This means that by 2030, one out of nine people on average fall sick, up from one out of 12 in 2011.
However, rich rural and urban households will be disproportionally more affected, where every third person could fall sick from foodborne disease.
Given possible underestimation of the FBD burden, GDP gains could amount to $80bn, if the illness ratio is one in three instead of one in nine.
The growing FBD burden is attributed mostly to the GDP growth followed by population growth.
The GDP effect provokes a significant increase of meat consumption by 2030 (albeit from a low base relative to the rest of the world), which is a highly susceptible category for infectious food diseases.
Due to rising domestic demand and food prices the negligible share of exports will decline further.
FBD costs may reach between $7bn–$8.4bn in 2030 which represents a significant increase from the $3bn estimated in 2011.
The share of health care costs saved due to avoided FBD illnesses ranges between 2.7% - 3.2% (depending on the FDB assessment method).
Type of household and income
Between 58,000 up to 70,000 deaths annually could be expected from FBD diseases, depending on the assessment method used, with notable differences across household groups.

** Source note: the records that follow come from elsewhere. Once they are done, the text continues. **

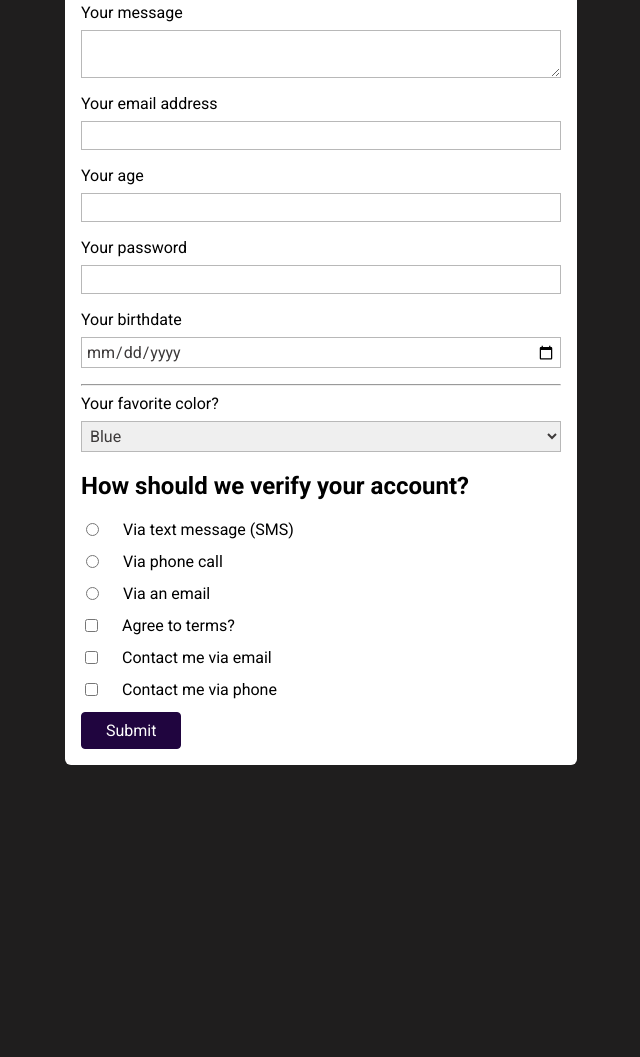
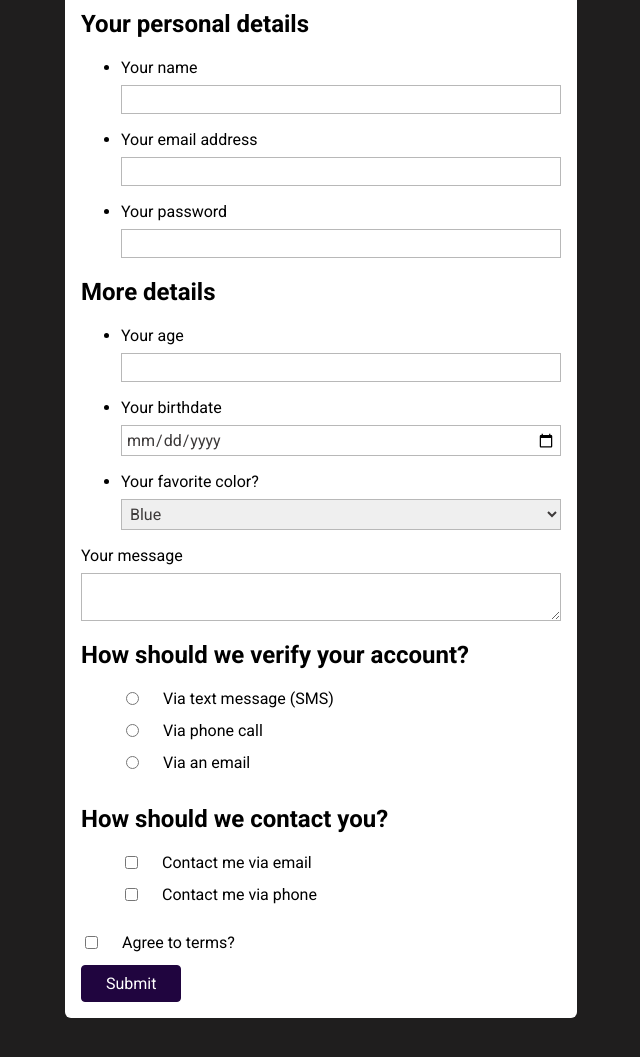
Before and after one commit to ElvisVj/Creating_forms, a plain HTML site: page index.html in a window 1280 px wide. Shown: the part 133-1190 px from the top of the page, without its empty margins (319-959 px from the left). Before the commit the page ends 946 px from the top, so only its background shows below. Drawn offline with Linux system fonts and the light colour scheme.

Commit message:
Formating HTML and give them sections

```diff
--- a/index.html
+++ b/index.html
@@ -13,52 +13,111 @@
     <link rel="stylesheet" href="styles.css" />
   </head>
   <body>
+    <header>
+      <h1>Demo Form</h1>
+    </header>
+    <main>
       <form action="/" method="GET">
+        <section>
+            <h2>Your personal details</h2>
+          <ul>
+            <li>
               <label for="username">Your name</label>
               <input type="text" name="user-name" id="username" />
-      <label for="user-message">Your message</label>
-      <textarea name="user-message" id="usermessage"></textarea>
+            </li>
+            <li>
               <label for="useremail">Your email address</label>
               <input type="email" name="user-email" id="useremail" />
+            </li>
+            <li>
+              <label for="userpassword">Your password</label>
+              <input type="password" name="user-password" id="userpassword" />
+            </li>
+          </ul>
+        </section>
+        <section>
+            <h2>More details</h2>
+          <ul>
+            <li>
               <label for="userage">Your age</label>
               <input type="number" step="1" name="user-age" id="userage" />
-      <label for="userpassword">Your password</label>
-      <input type="password" name="user-password" id="userpassword" />
+            </li>
+            <li>
               <label for="userbirthdate">Your birthdate</label>
               <input type="date" name="user-birthdate" id="userbirthdate" />
-      <hr />
+            </li>
+            <li>
               <label for="favorite-color">Your favorite color?</label>
               <select name="favorite-color" id="favorite-color">
                 <option value="blue">Blue</option>
                 <option value="black">Black</option>
                 <option value="red">Red</option>
               </select>
+            </li>
+          </ul>
+        </section>
+        <section>
+          <label for="user-message">Your message</label>
+          <textarea name="user-message" id="usermessage"></textarea>
+        </section>
+        <section>
           <h2>How should we verify your account?</h2>
-      <div class="form-control-inline">
+          <ul>
+            <li class="form-control-inline">
               <input type="radio" name="verify" id="verify-SMS" value="SMS" />
               <label for="verify-SMS">Via text message (SMS)</label>
-      </div>
-      <div class="form-control-inline">
-        <input type="radio" name="verify" id="verify-phone" value="phone" />
+            </li>
+            <li class="form-control-inline">
+              <input
+                type="radio"
+                name="verify"
+                id="verify-phone"
+                value="phone"
+              />
               <label for="verify-phone">Via phone call</label>
-      </div>
-      <div class="form-control-inline">
-        <input type="radio" name="verify" id="verify-email" value="email" />
+            </li>
+            <li class="form-control-inline">
+              <input
+                type="radio"
+                name="verify"
+                id="verify-email"
+                value="email"
+              />
               <label for="verify-email">Via an email</label>
-      </div>
+            </li>
+          </ul>
+        </section>
+        <section>
+            <h2>How should we contact you?</h2>
+          <ul>
+            <li class="form-control-inline">
+              <input
+                type="checkbox"
+                name="contact"
+                id="contact-email"
+                value="email"
+              />
+              <label for="contact-email">Contact me via email</label>
+            </li>
+            <li class="form-control-inline">
+              <input
+                type="checkbox"
+                name="contact"
+                id="contact-phone"
+                value="phone"
+              />
+              <label for="contact-phone">Contact me via phone</label>
+            </li>
+          </ul>
+        </section>
+        <section>
           <div class="form-control-inline">
             <input type="checkbox" name="terms" id="agree-terms" />
             <label for="agree-terms">Agree to terms?</label>
           </div>
-      <div class="form-control-inline">
-        <input type="checkbox" name="contact" id="contact-email" value="email" />
-        <label for="contact-email">Contact me via email</label>
-      </div>
-      <div class="form-control-inline">
-        <input type="checkbox" name="contact" id="contact-phone" value="phone" />
-        <label for="contact-phone">Contact me via phone</label>
-      </div>
+        </section>
         <button>Submit</button>
       </form>
+    </main>
   </body>
 </html>
```
Also changed, not shown: styles.css (+6 -3 lines). Lines whose indentation alone changed are shown as unchanged.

It is not guaranteed households with higher income are less prone to fall sick by FBDs.
“On the contrary, due to their preference for more luxurious types of food such as meat, fruit and vegetables, richer households are paradoxically more affected than lower income households.
“In view of the continuing process of urbanization and GDP growth, every third person in the rich urban household may be affected by FBD by 2030, which is notably more than the average one out of nine.”
Avoiding FBD burden benefits richer households first but other households benefit indirectly as incomes rise and food prices go down.
Although there is growing recognition of the importance of food safety it is not reflected in India’s public funding priorities, said researchers.
One potential benefit from the increase of food safety would be to enhance export opportunities.
When looking at existing consumer preferences data does not indicate Indians are preferring imports because of food safety reasons. Empirical evidence on food scandals shows there impact are rather short-term.
Positive impact on economy
The analysis shows investments in food safety can bring a positive impact on the Indian economy.
Favourable structural change, support of employment of skilled labour and growth of services are important positive effects of a food safety policy.
Higher income groups perform more skilled labour and a reduction of FBDs makes skilled labour-intensive sectors more competitive. Because costs of skilled labour decrease, government services become more accessible.
It can be expected that if there was a well-functioning food safety system, labour supply would be on average 0.1% higher.
Although increases in labour supply result in a decline of wages, prices for land and capital go up, which compensates the income gap of rich households.
Investments in food safety become even more urgent to avoid an increase in foodborne disease burden undoing health benefits from the diet transition from staple foods to more nutritious items such as meat, fruits and vegetables.